Capitalise upon diversity in the classroom responsibly and positively
Objective: To enable students to benefit from the diverse backgrounds of fellow students through encouraging student interaction in the class and managing diversity through tutor-managed groups.
Description: Consider how to manage the curriculum and learning in order to capitalise upon the diverse backgrounds of students in the classroom. Just because you have diversity in the classroom does not mean that students will automatically benefit from the diverse perspectives and experiences in the classroom. Ippolitto (2007) that found that due to student preferences to work with students from a similar background, that diversify had to be managed in order for students to reap the benefits.
In class for example students may sit with fellow students from similar backgrounds rather than mixing. Consider ways of increasing the interaction between students and be aware of group dynamics and that some students may actually feel marginalised.
Consider how you can encourage students to better integrate with each other and learn from each other. Group work is a good way to achieve this by organising tutor-managed groups which ensure that students can learn from different perspectives, learn about different cultures and enable students to develop inter-cultural communication competences.
Background: Both International students and home students form ethnic minority backgrounds can feel marginalised in group work

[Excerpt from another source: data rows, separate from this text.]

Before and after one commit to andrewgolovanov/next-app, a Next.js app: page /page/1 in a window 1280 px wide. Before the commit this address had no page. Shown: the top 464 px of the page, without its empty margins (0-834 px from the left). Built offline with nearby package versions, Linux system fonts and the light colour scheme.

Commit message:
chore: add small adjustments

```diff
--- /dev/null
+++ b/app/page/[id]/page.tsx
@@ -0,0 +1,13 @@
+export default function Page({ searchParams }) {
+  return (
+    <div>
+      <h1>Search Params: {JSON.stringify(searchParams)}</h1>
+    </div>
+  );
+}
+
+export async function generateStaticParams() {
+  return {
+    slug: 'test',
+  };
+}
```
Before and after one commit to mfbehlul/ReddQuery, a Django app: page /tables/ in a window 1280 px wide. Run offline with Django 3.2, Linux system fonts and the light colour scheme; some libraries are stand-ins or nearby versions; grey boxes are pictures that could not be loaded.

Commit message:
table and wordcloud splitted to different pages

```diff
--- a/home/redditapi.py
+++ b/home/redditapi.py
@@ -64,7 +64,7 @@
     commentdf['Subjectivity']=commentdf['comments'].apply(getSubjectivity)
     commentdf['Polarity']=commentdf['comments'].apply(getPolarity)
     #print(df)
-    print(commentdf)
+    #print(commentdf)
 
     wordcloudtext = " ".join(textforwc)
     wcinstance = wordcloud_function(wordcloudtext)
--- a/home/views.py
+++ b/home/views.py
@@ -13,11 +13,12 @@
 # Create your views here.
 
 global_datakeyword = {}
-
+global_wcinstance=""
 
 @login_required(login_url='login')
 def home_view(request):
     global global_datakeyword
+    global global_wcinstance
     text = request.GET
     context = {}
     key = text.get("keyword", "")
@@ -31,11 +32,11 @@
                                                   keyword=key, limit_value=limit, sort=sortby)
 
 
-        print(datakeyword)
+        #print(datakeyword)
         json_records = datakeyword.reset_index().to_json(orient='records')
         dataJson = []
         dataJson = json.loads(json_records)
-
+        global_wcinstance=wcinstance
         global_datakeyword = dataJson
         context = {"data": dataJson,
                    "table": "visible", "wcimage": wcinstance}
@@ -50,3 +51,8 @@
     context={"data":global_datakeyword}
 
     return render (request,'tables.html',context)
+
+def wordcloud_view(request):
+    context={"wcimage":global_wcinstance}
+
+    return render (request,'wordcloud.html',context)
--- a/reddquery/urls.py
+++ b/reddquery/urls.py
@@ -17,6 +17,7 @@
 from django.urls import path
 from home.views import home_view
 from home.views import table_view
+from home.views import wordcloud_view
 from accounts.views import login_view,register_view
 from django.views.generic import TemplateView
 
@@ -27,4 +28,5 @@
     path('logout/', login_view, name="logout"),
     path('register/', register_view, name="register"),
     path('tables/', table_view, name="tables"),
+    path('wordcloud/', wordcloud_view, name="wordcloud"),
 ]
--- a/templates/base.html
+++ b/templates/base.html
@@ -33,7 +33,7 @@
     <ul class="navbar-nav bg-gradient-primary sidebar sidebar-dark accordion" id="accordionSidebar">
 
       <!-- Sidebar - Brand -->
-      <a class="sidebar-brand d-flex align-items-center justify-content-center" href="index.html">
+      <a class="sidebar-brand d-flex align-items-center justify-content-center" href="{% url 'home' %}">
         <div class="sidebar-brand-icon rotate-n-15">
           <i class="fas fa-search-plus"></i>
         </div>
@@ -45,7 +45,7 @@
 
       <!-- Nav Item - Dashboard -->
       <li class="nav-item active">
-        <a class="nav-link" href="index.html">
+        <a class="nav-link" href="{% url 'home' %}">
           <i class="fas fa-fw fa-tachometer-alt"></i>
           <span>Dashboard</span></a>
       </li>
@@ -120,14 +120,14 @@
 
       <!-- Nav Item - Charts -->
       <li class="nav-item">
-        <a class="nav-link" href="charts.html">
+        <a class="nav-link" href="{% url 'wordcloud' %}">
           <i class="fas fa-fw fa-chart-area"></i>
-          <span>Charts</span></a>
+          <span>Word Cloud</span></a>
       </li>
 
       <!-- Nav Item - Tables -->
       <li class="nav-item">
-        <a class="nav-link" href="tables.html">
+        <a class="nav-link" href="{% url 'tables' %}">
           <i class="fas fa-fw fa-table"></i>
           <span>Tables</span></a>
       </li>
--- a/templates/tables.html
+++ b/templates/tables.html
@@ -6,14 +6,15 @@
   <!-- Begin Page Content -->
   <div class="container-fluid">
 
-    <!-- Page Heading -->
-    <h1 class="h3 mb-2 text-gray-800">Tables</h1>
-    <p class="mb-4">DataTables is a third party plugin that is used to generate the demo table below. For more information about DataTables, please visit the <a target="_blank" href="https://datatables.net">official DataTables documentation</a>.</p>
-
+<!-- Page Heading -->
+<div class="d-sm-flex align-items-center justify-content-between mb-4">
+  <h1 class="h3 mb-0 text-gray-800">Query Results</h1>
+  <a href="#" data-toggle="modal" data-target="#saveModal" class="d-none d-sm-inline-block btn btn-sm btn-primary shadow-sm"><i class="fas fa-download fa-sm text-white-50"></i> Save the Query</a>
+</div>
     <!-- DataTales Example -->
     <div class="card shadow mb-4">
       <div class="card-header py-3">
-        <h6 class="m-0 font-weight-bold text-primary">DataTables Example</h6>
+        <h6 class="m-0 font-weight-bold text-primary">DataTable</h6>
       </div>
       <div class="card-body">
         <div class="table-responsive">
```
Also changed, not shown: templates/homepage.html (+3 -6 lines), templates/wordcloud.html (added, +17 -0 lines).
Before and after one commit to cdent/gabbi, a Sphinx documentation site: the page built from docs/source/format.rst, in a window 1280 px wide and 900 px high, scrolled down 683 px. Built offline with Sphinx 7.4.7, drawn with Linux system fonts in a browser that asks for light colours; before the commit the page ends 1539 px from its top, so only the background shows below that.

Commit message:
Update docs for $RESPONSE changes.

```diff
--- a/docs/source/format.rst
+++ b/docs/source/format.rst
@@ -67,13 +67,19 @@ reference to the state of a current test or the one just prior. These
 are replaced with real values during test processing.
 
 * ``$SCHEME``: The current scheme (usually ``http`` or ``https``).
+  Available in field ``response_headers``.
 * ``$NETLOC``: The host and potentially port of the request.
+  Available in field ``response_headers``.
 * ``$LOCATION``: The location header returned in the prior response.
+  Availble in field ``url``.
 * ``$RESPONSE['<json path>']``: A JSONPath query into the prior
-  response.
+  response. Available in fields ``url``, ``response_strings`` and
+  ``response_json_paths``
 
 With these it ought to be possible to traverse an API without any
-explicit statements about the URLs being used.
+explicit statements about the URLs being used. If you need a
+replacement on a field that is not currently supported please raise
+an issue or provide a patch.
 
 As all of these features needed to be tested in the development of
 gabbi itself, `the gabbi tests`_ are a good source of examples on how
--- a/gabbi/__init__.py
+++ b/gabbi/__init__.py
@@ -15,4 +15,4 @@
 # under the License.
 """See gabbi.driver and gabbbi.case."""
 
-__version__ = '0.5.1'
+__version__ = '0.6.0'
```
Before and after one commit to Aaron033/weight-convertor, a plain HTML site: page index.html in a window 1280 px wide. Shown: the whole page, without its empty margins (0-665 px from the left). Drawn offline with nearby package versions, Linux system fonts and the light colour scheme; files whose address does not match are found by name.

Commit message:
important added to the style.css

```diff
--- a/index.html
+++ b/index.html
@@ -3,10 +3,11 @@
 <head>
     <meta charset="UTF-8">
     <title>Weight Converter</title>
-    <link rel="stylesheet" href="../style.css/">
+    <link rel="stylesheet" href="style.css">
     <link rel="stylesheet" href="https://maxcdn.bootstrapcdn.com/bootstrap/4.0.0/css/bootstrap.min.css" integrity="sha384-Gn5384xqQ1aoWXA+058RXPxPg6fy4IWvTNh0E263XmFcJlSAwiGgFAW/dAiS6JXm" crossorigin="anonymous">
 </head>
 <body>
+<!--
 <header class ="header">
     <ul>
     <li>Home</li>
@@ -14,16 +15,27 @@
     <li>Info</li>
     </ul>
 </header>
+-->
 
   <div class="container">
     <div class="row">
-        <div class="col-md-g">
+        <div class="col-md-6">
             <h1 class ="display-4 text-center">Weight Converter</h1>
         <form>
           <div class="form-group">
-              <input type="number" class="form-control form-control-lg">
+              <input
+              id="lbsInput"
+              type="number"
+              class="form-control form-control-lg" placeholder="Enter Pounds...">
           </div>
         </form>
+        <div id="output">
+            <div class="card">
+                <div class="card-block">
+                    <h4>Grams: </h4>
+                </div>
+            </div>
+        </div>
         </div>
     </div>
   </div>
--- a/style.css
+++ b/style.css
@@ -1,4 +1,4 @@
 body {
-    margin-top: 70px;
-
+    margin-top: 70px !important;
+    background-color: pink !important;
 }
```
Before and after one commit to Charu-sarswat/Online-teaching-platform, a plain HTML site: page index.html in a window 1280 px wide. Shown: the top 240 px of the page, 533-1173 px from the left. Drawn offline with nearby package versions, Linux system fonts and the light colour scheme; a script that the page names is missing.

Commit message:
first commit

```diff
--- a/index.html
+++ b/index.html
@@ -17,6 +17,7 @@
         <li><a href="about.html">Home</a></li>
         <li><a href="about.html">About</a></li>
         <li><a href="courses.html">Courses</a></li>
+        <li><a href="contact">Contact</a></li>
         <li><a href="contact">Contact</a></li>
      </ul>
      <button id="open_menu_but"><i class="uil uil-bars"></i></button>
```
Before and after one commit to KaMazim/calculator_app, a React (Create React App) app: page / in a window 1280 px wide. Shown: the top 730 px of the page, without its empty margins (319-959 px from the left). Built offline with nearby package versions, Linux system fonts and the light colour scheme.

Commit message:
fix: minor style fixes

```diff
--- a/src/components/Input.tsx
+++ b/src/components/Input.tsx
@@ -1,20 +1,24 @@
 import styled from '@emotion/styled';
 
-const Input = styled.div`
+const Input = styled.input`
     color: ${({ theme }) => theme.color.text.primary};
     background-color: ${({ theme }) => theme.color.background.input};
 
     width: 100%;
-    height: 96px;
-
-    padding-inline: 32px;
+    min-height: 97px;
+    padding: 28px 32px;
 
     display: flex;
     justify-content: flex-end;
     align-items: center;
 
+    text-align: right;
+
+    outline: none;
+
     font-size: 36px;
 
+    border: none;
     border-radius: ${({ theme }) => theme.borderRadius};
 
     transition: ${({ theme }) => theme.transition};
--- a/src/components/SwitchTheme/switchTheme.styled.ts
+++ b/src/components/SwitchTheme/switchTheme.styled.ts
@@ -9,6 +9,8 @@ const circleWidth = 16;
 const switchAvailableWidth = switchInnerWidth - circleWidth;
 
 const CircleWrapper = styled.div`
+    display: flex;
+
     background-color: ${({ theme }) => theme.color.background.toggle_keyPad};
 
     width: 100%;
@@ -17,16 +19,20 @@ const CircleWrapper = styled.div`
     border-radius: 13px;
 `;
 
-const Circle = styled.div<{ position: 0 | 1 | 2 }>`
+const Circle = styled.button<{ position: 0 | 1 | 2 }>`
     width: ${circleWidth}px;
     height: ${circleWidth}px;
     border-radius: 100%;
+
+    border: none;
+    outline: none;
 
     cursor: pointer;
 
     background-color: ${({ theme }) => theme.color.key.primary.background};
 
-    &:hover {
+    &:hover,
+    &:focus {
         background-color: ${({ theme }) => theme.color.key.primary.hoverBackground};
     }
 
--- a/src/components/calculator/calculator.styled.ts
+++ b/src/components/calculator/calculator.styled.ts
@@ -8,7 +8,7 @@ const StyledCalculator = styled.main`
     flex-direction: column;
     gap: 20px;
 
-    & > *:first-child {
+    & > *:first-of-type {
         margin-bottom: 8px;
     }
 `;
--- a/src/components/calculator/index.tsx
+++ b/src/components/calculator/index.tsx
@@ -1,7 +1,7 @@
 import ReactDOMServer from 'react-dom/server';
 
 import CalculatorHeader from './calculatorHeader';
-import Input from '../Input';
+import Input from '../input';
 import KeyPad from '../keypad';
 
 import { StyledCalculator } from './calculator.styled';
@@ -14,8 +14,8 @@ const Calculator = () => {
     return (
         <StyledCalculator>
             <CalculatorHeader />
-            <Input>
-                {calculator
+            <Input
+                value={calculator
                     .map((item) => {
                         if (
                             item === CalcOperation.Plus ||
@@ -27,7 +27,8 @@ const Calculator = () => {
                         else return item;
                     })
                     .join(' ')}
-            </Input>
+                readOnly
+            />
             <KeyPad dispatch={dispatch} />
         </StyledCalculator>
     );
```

Source: Scotland Race Equality ToolKit
Staff Case Study (Ros Hill) - Increasing integration and student interaction
For several years on my 2nd year module, students have been required to get into groups of four and carry out a group project. Persuading approximately 150 students to organise themselves into groups of four, and not five or three, is always an issue. In addition, it is always noticeable that there is very little mix of ethnic backgrounds within the groups.
This year students were put into groups, ensuring a mix of gender and ethnicity. The allocation was made just on name, rather than any detailed knowledge of ethnicity, and carried out by the LHS School Office. Students were given the number of their group and during the teaching session they met with the rest of the group. This was achieved by designating an area of the room for each group and identifying it with an A4 label.
The merits of working in allocated groups were outlined at the beginning of the session (transferable skill of establishing working relationships in teams, opportunity to meet new people, etc) and the groups were given time to get to know each other using an ‘icebreaker’ task.
Rather than the expected outcry from students about preferring to work with people they knew, the feedback was positive. As members of each group were more often than not strangers to each other, everyone started off on an equal footing, rather than groups where, for instance, three members were friends and the fourth an outsider. The groups were more business-like in the way they approached the task and there were no reported incidences of non-participation.
“Much as you like your friends, sometimes it’s easier to work with other people who you don’t know as well.”
“It’s like you all feel equal when you don’t really know each other well.”
“Us older students tend to stick together so it’s nice to have a chance to get to know some of the younger students.”
“I like my friends but I don’t always want to work with them and this way, you don’t have to feel awkward about not being in the same group.”